What is expected
Among the entries below, count the lines holding the string "frontend". Respond with the number alone.

┌─ Working data

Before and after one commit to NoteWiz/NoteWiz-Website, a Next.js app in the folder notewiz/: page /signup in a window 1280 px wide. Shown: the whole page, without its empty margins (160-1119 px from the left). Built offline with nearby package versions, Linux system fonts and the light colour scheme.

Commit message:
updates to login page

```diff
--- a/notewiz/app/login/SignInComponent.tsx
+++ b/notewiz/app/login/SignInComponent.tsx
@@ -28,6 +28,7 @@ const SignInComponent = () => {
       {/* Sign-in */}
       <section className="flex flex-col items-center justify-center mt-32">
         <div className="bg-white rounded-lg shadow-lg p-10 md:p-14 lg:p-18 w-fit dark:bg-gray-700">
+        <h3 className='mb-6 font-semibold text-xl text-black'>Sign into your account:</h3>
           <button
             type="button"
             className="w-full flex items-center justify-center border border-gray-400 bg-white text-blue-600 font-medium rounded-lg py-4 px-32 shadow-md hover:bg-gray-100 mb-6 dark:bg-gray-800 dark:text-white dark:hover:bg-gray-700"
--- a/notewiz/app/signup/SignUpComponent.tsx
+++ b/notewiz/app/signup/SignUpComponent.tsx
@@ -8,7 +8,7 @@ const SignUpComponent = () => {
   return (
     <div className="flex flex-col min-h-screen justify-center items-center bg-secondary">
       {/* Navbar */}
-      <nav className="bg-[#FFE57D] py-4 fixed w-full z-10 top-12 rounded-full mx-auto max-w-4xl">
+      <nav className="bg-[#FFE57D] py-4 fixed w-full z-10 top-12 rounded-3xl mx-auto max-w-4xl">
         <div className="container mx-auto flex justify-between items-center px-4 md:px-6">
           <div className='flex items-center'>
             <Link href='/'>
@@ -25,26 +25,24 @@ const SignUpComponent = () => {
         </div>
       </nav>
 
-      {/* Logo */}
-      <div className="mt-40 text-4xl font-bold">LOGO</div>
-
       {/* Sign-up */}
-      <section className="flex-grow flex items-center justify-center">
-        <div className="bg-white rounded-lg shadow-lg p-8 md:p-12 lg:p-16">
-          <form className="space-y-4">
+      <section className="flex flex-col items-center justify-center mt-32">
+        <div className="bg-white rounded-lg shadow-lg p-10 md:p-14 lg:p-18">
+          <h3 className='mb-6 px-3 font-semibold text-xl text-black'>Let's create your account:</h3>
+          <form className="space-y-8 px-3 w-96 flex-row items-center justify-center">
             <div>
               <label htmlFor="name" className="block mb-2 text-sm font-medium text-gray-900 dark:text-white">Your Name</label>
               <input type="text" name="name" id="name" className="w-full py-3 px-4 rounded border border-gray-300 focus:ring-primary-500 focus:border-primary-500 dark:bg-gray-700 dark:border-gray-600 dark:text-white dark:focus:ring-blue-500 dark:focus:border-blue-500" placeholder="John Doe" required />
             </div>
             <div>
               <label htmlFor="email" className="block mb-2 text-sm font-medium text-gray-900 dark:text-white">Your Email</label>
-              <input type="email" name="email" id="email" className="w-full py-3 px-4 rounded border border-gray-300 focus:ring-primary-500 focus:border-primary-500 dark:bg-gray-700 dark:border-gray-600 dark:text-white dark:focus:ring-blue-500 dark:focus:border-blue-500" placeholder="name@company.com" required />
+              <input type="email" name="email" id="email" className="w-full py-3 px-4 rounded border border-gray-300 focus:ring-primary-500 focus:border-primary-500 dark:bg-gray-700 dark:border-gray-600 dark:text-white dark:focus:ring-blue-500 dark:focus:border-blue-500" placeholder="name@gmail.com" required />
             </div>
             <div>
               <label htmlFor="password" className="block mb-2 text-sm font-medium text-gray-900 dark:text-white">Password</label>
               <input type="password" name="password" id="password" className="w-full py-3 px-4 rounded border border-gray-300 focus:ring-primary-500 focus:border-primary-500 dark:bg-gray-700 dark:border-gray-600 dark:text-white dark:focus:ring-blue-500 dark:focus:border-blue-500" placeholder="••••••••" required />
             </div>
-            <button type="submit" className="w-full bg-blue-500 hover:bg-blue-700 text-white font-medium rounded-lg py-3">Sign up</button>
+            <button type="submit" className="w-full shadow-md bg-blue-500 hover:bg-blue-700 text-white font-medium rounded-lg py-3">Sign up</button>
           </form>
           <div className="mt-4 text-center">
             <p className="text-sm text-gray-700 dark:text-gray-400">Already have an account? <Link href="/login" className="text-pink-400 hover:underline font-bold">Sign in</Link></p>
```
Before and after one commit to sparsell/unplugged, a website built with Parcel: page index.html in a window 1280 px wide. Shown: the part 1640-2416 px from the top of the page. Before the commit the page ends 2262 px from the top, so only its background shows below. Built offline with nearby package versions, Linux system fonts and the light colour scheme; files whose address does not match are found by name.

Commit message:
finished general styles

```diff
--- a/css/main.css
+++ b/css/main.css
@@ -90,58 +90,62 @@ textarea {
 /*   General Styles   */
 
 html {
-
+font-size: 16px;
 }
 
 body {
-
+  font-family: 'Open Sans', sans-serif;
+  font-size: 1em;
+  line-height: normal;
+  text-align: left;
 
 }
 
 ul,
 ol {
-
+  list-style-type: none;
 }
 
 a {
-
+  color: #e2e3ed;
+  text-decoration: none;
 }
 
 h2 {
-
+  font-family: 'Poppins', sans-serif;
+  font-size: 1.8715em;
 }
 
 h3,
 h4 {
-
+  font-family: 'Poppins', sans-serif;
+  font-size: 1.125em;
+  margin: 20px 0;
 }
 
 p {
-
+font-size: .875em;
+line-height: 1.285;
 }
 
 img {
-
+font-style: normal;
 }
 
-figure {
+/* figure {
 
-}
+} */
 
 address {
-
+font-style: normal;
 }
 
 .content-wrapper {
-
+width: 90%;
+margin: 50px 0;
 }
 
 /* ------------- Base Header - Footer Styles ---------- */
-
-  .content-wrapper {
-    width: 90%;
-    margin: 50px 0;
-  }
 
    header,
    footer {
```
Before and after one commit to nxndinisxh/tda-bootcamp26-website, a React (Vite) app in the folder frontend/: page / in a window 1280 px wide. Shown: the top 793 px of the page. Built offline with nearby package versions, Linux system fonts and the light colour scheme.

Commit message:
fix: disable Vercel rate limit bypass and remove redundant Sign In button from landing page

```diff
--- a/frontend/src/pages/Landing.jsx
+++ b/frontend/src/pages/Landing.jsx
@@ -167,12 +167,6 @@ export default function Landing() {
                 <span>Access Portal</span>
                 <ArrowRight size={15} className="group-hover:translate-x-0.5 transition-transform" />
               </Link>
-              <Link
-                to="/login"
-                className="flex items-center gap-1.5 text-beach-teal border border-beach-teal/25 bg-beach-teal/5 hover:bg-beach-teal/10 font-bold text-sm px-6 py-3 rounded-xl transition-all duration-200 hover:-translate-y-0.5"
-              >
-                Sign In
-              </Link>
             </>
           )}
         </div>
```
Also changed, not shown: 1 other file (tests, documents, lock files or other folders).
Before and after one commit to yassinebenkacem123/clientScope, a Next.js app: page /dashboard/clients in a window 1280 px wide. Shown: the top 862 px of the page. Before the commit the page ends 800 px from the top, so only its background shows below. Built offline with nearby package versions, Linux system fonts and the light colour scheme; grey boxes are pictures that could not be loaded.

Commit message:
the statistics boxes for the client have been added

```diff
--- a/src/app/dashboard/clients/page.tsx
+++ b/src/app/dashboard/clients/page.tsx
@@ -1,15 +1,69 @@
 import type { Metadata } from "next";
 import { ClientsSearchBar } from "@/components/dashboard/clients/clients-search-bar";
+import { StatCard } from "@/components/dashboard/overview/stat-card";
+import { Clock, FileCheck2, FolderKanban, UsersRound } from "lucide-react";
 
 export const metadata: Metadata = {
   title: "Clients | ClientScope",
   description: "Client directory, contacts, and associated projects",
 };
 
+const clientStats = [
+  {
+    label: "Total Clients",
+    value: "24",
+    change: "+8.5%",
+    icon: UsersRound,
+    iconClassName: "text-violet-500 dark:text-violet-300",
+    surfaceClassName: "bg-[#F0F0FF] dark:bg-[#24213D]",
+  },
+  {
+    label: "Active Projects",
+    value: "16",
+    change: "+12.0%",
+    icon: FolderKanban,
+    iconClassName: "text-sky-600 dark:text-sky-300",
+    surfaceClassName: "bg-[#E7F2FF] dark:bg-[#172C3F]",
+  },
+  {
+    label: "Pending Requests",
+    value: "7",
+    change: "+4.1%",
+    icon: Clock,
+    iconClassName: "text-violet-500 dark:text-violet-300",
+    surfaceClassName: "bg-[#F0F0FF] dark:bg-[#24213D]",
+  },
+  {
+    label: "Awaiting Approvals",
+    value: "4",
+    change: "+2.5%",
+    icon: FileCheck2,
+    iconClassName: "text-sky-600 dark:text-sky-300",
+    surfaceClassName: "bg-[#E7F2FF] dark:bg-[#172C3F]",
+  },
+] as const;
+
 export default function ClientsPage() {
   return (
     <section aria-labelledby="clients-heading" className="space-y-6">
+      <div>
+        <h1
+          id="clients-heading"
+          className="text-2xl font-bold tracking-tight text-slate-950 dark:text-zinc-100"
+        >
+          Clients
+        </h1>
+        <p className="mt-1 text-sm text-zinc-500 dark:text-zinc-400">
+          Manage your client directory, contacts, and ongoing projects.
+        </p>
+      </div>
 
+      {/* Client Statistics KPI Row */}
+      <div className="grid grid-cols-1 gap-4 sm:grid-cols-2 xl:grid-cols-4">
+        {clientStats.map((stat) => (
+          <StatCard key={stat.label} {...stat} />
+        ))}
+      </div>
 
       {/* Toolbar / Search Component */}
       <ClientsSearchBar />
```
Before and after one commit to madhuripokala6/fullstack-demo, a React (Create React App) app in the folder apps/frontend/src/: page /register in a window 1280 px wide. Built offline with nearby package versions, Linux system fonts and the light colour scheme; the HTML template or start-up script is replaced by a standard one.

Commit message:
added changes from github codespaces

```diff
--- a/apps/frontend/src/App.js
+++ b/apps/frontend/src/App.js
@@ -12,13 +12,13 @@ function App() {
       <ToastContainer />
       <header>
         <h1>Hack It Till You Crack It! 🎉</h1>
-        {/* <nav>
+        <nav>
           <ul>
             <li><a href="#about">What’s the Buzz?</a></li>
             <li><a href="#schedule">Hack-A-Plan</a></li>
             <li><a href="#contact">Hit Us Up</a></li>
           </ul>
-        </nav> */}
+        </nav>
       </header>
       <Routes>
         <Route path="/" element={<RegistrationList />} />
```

└─

Answer to this problem
6